With all the technology available to us today, it is easy to keep adding and adding to what we do in worship each Sunday. All of the sudden, a 5-piece band is no longer enough so we add backing tracks...and then another keyboard player...and the vicious cycle begins.
Do I have anything against backing tracks? No. I think they are great, especially for churches that struggle to assemble a full band.
The problem comes when we start adding stuff because everyone else is doing it. Then, at some point down the road, you end up frustrated and burned out because you can't keep up with it all.
As worship leaders, it is important that we take time on a regular basis to evaluate what we are doing. We should be asking ourselves questions, such as:
Several years ago, I let myself come to the point of complete burnout. Completing my weekly tasks for the church became a hassle and I was just ready to give it up.
Just like yesterday, I can remember sitting in my church office with my head on my desk wishing the work would complete itself. Then, that still small voice spoke up inside me and said, "Make a list of everything you are doing for the church." I was pretty excited to do this, because I knew it would be impressive (hence the first problem at hand...).
So, I jotted down about 20 things, including: leading worship, preparing budgets, updating the website, etc. Considering we were a small church, I had my hand in a little bit of everything.
Then, the Holy Spirit said, "Now, mark off everything on the list that could be eliminated or someone else in the church could do." This left about 3 things. Now, I knew it was time to delegate everything else and focus on the three.

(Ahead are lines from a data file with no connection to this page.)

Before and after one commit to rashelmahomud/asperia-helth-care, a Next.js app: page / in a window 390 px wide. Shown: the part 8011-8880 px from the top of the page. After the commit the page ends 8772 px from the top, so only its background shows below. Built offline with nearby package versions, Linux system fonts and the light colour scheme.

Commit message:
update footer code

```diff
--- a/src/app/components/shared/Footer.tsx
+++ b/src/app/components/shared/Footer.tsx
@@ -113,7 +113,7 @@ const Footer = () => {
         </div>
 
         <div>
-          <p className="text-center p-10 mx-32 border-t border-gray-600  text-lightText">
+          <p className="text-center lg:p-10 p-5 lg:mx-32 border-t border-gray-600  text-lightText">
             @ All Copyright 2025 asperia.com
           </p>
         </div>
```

It is time to find the things that bear little to no fruit in your life and kick them to the curb. It is time to delegate the things that someone else could do better than you.
Why? It is simple. Delegating allows others to serve in their gift. If you are hogging all the tasks, you are stealing their blessing!

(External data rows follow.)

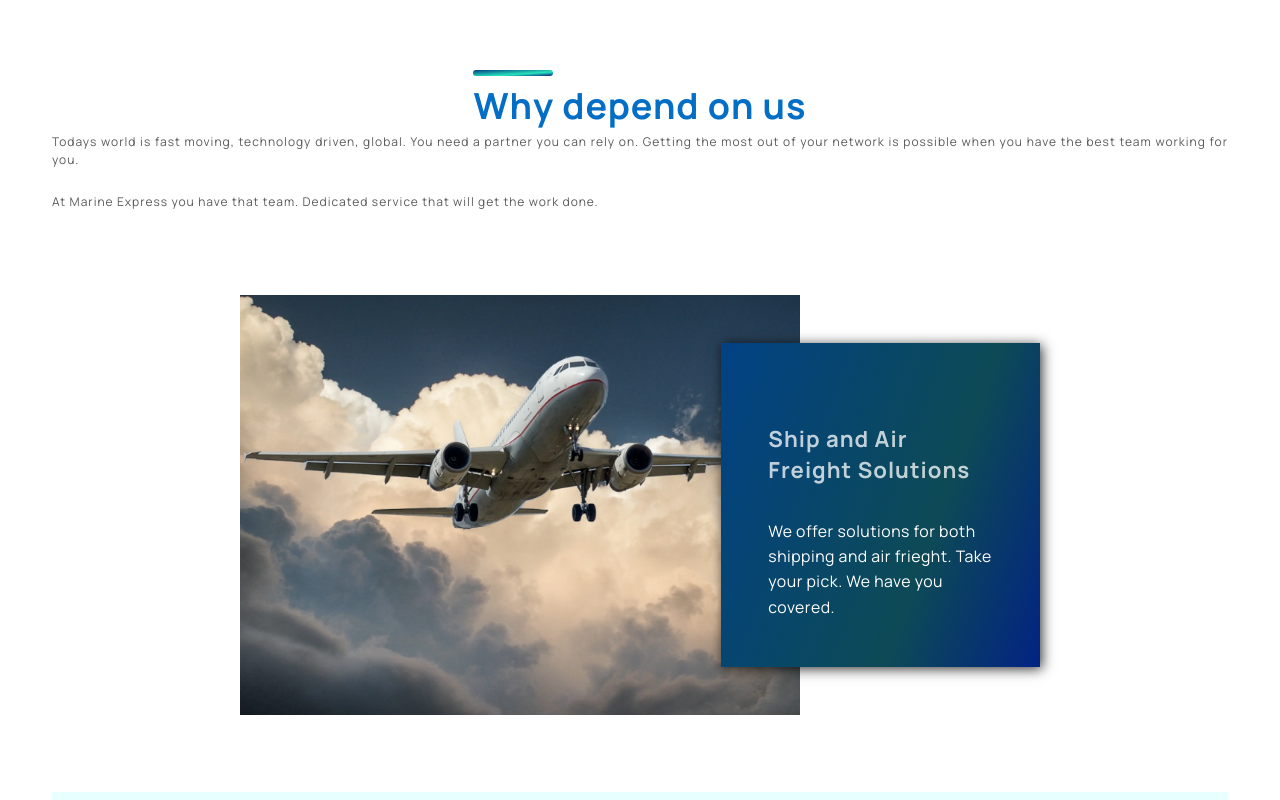
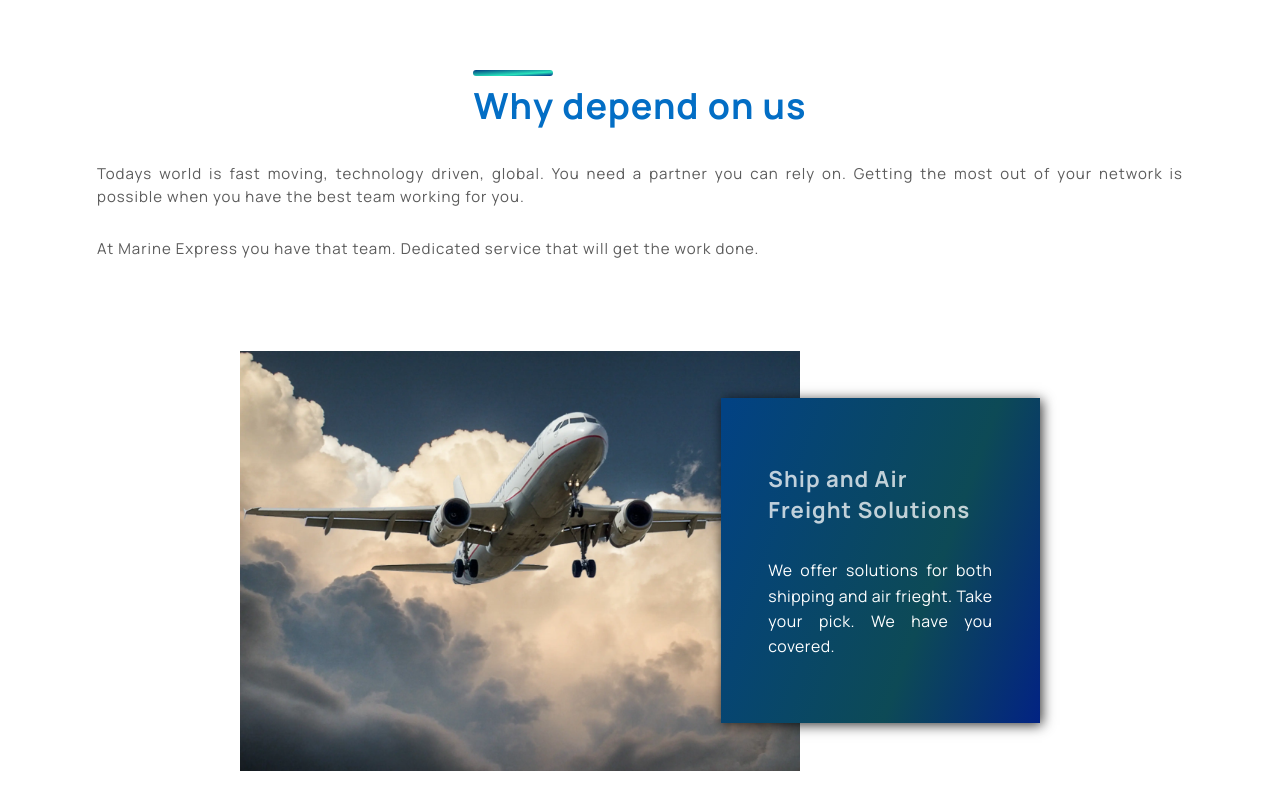
Before and after one commit to abeonweb/marine-express-site, a Next.js app: page / in a window 1280 px wide. Shown: the part 800-1600 px from the top of the page. Built offline with nearby package versions, Linux system fonts and the light colour scheme.

Commit message:
better name for classes

```diff
--- a/styles/Features.module.css
+++ b/styles/Features.module.css
@@ -62,6 +62,17 @@
 }
 
 .text {
+    font-size: 1.5rem;
+    color: var(--color-highlight-1);
+    padding: 2em 3em 2em;
+    text-align: justify;
+}
+
+.text:last-of-type {
+    padding: 0 3em 2em;
+}
+
+.captionText {
     padding: 0 0 2em;
     text-align: justify;
 }
```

So, should you add backing tracks or more musicians to your team? There is really no right or wrong answer. I would suggest giving it a try. If it makes worship more effective and efficient, stick with it. If it becomes a burden, get rid of it.
Bottom line, don't get caught up in feeling like you have to follow the masses. Let God lead you in your own unique call for your church. We are all different for a reason!

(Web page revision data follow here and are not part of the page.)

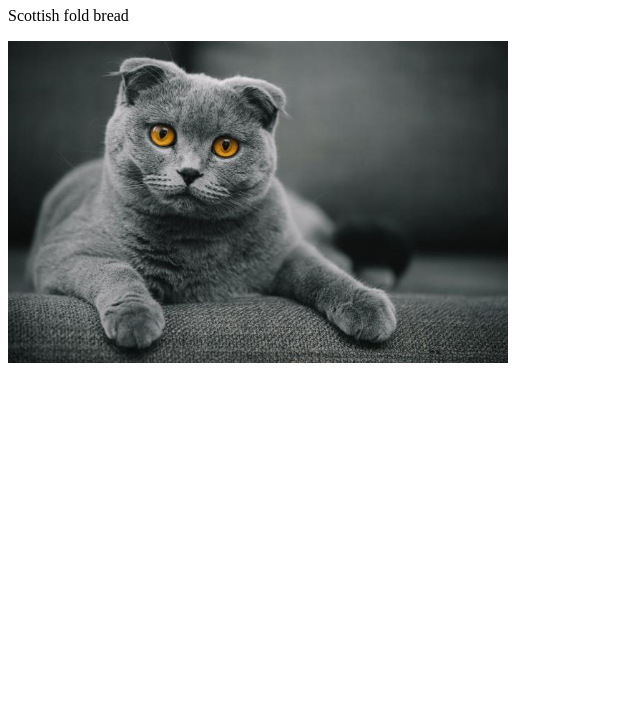
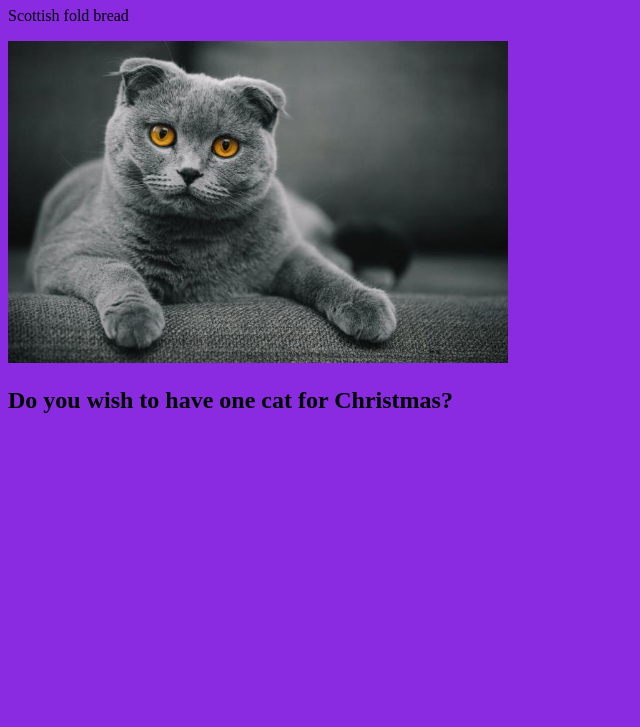
Before and after one commit to Florian777b/my-project-, a plain HTML site: page index.html in a window 1280 px wide. Shown: the part 73-800 px from the top of the page, without its empty margins (0-640 px from the left). Drawn offline with Linux system fonts and the light colour scheme.

Commit message:
changing index

```diff
--- a/index.html
+++ b/index.html
@@ -3,6 +3,7 @@
 <head>
     <meta charset="UTF-8">
     <meta name="viewport" content="width=device-width, initial-scale=1.0">
+    <link rel="stylesheet" href="styles.css">
     <title>Flo´s doc</title>
 </head>
 <body>
@@ -14,7 +15,7 @@
     <img src="pisica-scottish-fold.jpg" alt="my cat" width="500px" >
 
 
-
+    <h2>Do you wish to have one cat for Christmas?</h2>
 
 
 
--- a/styles.css
+++ b/styles.css
@@ -0,0 +1,3 @@
+body{
+    background-color: blueviolet;
+}
```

Kade, I'd like to see your list and what you ultimately determined was essential, and then how you went about delegating other tasks to volunteers or other paid staff members.
Thanks for the comment, Heather. It was several years back that I made the list and don't quite remember everything that was on it. However, most of what I was doing was essential to the operation of the church, so it was mainly a matter of delegating. I simply sought out those that I thought would be a good fit for the job and asked if they were willing to give it a shot. Then, I did some training and reevaluating down the line. If it turned out to be a bad fit, they knew it just as well as I did, so I would just seek out someone else and go from there. Hope this helps.
Right on man. "Let God lead you in your own unique call for your church." That is the key. If Jesus is kept the focus of worship, it will a lot easier to know what you should or shouldn't add to your environment.
Excellent advice! Thank you and God bless you!
Spot on Kade! Thanks so much for articulating!
Yes this is so true. A leader delegates just iike Jesus who trained His disciples to do work for His kingdom.